Royal Brackla has a rich history dating back to 1812, when Captain William Fraser established it on the Cawdor Estate. For those of you who are not up on your knowledge of Scotland, the Cawdor Estate is a breathtaking, sprawling 80 sq. mile property located in Nairn, Scotland. The Cawdor, as it is known, has belonged to the Thanes of Cawdor and their family since the 13th century, and that family ownership continues today under the seventh Earl of Cawdor, the 25th Thane, and his family. The family resides on the property and over the past several years has polished it up. The family also runs the Drynachan Lodge, an upper crust hotel that sleeps only 22 people and boasts locally sourced meals from the woods, rivers and sea. It is a popular destination for the partridge hunting, and there are also many long hikes one can take along the picturesque grounds.
And of course, one can (and should) visit the distillery.
Upon retiring from the army and returning from a 14 year stint in India, Fraser helped to open the Brackla distillery, named for Fraser’s house. He marketed his whisky in London and exported it through the port at Inverness, one of the only ports then allowed whisky to be shipped to London. The whisky eventually reached King William IV’s lips, and in 1833 he allowed for the Royal Arms to be used on all things connected to the distillery. Hence “Royal Brackla,” reflecting the King’s approval. Queen Victoria later added her seal of approval, and granted him a Royal Warrant, making Brackla the first whiskey to be granted a Royal Warrant. An interesting history, indeed.

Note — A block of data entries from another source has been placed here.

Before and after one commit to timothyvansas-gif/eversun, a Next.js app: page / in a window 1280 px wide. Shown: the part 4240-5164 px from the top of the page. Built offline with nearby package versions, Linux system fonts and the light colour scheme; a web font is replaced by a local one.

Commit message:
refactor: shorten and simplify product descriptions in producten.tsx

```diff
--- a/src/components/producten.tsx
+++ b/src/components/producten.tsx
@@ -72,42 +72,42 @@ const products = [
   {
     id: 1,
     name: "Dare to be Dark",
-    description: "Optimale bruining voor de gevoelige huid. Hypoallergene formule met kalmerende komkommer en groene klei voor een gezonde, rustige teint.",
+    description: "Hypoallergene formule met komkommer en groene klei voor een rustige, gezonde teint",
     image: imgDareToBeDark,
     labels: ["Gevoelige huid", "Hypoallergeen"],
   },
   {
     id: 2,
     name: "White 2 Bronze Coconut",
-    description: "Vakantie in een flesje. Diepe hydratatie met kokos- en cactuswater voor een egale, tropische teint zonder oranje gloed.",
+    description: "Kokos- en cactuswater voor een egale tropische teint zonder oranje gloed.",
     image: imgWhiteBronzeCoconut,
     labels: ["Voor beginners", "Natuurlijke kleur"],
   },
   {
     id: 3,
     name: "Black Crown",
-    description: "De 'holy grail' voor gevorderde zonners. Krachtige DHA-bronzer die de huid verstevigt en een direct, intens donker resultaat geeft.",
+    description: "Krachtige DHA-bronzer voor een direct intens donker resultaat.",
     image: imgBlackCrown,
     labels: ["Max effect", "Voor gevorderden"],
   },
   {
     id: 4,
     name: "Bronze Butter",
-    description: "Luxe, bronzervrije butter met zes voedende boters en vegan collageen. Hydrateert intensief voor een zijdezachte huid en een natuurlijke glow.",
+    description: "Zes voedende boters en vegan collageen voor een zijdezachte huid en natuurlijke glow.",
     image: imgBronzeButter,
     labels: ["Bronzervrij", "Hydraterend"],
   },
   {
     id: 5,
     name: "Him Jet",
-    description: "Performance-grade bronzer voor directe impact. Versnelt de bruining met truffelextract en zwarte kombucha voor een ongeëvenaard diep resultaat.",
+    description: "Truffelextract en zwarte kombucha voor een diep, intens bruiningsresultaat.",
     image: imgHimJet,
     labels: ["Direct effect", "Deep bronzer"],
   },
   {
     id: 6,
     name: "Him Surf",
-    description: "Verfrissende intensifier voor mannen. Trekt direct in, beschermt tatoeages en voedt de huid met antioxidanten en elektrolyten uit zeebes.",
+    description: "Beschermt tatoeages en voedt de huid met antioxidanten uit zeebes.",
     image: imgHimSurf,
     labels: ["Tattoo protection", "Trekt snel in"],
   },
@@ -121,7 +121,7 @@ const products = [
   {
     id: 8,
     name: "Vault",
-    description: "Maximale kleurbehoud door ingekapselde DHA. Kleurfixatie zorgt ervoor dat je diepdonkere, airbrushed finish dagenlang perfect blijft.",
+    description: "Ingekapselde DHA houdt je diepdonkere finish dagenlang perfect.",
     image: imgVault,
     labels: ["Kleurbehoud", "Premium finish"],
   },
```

As is the norm for so many of the most historic Scottish distilleries, Royal Brackla endured several periods of time when the distillery was closed for various reasons, as well as having changed ownership a few times too. It is currently owned by John Dewar & Sons Ltd., which in turn is owned by Bacardi. The distillery is a major contributor to Dewar’s but also has a single malt line to call its own, including the 12 Year Old considered here.
In the glass, Brackla 12 is a medium yellow gold in appearance. In keeping with the arrival of autumn, the color reminds me of oak leaves in the northeast as they take on their golden fall color. Legs are quite apparent, yet drip down quickly. As such, the mouth feel is slightly oily and not very viscous.
The nose is light, with hints of almond paste, light caramel, smooth vanilla, and sweet nut bread or cornbread with a molasses glaze; the sweetness is a nod to the first fill Oloroso Sherry casks it aged in. Each time I smelled this, I salivated so there is a clear connection between food and this dram.
The taste at first is airy and quite smooth. It begins fruity, with hints of pineapple (a tartness), the middle manifests itself with a minimal peppery tingling on the side of the tongue, and the end returns to bright fruits such as apple. The finish is consistent with the light pepper and fruits and is medium-dry. Let the finish continue for about a minute and it becomes drier and drier.
Overall, this is a drinkable whiskey and would likely be crowd-pleaser in the sense that its sweetness and minimal complexity makes it easy to drink. That being said, it is bottled at the minimum of 40% ABV and quite expensive compared to what I think to be comparable options. It would make a nice gift, though, as the bottle design is decorative with its royal motif and is substantial with its large bottle and cork top. It would fit nicely on anyone’s bar.
As I wrote, this is a pricey bottle. Expect to pay $80 in the U.S, £42 in the UK, and about €50 in Europe.